Conservation Wiki is operated by the Institute of Historic Building Conservation. It provides a platform for sharing knowledge about the conservation of the built and historic environment, from the restoration of cathedrals to the management of conservation areas and retrofitting period, traditional and modern properties to improve their performance.
Where there are articles on Conservation Wiki that are owned and maintained by the IHBC, they are protected from editing and linked to their original source on the IHBC website. Comments on these articles can be emailed to IHBC’s Support Officer Carla Pianese, at [email protected]. Other articles on Conservation Wiki do not necessarily reflect IHBC policy or practice.

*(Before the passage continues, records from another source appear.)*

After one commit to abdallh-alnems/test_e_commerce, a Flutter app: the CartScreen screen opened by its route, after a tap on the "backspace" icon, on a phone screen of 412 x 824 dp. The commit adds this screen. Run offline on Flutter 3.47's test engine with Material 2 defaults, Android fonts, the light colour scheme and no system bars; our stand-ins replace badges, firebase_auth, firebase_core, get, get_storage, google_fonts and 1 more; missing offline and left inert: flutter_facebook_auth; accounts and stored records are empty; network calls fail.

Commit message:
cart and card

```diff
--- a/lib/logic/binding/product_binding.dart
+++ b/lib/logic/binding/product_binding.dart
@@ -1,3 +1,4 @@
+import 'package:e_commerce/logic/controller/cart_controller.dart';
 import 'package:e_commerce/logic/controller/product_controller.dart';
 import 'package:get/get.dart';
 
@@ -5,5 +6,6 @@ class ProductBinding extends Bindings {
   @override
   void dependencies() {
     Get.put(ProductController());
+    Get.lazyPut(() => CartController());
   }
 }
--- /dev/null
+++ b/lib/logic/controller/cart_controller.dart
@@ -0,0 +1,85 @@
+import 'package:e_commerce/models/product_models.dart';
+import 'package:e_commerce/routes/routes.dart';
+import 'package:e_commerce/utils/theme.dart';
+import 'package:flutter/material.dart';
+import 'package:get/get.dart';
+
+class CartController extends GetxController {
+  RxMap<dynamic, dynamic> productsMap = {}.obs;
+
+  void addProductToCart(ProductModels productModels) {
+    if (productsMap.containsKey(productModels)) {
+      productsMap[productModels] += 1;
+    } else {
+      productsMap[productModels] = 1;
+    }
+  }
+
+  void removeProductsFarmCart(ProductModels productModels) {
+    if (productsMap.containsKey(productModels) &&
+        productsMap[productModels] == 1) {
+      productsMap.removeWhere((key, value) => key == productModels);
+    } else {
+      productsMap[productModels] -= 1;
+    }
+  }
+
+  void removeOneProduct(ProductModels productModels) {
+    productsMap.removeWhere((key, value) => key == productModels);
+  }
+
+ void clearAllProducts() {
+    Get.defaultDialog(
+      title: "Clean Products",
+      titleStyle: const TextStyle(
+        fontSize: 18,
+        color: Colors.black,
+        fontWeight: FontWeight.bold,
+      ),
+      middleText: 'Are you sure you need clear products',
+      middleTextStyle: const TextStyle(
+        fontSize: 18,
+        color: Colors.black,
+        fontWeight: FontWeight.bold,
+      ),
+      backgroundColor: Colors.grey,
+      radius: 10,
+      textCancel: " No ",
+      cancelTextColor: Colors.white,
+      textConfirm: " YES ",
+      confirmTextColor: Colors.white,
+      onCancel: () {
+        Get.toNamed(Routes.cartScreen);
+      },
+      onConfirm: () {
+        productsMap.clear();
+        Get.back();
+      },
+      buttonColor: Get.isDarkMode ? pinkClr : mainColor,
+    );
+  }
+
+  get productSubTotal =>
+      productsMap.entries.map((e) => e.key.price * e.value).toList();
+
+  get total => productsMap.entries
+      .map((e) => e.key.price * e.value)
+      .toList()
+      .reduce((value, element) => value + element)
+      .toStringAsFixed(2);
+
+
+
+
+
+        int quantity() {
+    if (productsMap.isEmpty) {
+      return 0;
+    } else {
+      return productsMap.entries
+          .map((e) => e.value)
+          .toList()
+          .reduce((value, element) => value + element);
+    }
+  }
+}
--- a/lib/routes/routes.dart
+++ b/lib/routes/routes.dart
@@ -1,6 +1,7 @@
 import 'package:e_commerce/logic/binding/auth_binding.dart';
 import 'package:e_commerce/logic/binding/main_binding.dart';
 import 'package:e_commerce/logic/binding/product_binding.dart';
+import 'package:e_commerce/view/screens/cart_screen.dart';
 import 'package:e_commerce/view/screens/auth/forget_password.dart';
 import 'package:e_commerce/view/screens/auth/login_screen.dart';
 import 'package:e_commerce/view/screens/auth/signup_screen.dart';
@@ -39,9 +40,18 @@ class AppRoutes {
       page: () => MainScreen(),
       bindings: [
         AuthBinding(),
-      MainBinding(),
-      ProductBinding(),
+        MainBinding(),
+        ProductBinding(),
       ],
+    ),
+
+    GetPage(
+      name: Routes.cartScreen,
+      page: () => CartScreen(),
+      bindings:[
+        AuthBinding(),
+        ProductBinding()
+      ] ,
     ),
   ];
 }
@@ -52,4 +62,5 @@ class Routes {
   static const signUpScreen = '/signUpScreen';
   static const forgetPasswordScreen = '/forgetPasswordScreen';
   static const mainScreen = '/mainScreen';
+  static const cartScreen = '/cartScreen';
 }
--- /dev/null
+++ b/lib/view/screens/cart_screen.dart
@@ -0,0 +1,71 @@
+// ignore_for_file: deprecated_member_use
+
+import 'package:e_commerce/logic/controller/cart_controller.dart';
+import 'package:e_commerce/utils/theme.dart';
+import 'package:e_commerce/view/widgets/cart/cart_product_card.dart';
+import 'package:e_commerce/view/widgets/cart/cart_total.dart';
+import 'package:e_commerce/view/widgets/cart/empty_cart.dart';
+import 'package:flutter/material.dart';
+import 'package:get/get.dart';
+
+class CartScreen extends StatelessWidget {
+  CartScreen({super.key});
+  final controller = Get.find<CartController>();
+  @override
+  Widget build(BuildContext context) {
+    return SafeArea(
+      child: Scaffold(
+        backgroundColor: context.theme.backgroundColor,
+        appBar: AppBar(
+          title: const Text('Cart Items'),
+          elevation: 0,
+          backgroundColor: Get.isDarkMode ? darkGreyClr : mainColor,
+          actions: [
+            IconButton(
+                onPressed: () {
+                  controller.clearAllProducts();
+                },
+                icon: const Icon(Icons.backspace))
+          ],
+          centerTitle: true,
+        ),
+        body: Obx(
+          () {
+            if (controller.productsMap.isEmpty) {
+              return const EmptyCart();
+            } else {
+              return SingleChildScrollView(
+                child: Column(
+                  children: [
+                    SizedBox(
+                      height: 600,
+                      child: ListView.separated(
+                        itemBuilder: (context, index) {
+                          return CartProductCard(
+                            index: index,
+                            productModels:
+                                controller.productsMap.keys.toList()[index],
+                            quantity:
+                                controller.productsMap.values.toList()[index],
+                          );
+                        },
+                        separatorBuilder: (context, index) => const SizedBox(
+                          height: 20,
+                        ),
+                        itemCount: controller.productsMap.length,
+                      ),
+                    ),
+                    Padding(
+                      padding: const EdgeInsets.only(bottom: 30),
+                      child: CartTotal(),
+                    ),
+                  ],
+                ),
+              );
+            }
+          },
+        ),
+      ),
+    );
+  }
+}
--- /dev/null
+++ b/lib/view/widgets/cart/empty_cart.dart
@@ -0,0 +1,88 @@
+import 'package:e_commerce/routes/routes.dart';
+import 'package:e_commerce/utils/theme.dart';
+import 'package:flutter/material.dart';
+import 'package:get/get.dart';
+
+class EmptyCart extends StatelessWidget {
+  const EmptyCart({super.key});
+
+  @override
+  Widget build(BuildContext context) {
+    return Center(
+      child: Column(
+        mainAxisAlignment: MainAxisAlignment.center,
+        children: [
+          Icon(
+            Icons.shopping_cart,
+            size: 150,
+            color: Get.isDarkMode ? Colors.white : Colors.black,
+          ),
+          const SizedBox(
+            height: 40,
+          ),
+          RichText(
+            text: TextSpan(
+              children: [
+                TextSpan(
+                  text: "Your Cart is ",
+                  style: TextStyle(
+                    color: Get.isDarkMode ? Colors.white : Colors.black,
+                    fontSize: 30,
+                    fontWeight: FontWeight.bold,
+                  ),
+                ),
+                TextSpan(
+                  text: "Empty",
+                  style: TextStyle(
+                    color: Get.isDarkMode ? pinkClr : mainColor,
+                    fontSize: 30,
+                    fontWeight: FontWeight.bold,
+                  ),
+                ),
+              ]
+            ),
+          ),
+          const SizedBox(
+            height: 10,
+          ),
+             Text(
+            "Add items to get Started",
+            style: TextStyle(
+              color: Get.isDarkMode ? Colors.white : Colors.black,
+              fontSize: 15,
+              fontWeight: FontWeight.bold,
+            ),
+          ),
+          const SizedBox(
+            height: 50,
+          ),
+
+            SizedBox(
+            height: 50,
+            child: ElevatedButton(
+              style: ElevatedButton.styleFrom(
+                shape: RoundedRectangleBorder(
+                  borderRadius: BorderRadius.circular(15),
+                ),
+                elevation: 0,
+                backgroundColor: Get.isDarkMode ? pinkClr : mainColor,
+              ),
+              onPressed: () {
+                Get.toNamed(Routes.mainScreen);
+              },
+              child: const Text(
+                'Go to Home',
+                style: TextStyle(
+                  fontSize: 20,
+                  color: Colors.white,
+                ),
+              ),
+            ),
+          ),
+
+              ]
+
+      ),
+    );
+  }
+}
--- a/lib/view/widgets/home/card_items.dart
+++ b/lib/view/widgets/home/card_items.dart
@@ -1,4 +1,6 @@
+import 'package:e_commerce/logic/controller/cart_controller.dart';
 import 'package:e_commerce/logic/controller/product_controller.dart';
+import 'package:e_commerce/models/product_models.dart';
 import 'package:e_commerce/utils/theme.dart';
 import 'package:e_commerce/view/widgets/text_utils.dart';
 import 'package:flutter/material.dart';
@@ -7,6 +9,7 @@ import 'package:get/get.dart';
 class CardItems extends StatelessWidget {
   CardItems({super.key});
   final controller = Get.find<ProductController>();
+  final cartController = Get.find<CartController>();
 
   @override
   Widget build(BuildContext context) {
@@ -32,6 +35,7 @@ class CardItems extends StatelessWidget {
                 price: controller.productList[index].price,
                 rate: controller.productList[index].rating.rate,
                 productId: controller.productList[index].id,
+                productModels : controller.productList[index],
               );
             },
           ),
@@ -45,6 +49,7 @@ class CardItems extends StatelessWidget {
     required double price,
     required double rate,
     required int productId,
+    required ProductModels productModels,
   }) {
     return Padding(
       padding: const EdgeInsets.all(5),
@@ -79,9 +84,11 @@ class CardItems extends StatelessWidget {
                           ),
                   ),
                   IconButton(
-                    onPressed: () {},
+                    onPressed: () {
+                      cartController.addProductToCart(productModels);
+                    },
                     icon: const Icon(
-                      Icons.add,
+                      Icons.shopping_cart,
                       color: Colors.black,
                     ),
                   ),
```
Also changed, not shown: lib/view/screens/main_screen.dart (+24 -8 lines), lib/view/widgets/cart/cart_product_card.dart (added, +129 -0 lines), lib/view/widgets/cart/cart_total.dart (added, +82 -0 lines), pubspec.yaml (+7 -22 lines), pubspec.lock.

Conservation Wiki is a publicly accessible service and the IHBC encourages practitioners to populate it with relevant content as well as to contribute to the development of existing articles. Where appropriate these contributions may be used to inform IHBC policy and practice.
To find an article, just type your subject into the search box. Conservation articles will appear first in the search results, then related articles form the rest of Designing Buildings Wiki.
To create an article, first register, then click 'Create an article'. To add your article to Conservation Wiki, tick the 'Conservation' category at the end of the article before you save it. To add your profile to articles you write, just insert your signature.
You can also edit and improve existing articles by clicking 'Edit this article'. If 'Edit this article' does not appear above an article, you may have reached your 5-edits-a-day limit, in which case, just register or log in to continue, or the article may have been protected by its author.
If you want to comment on an article, click 'Add a comment' at the end of the article, or email Carla Pianese, at [email protected].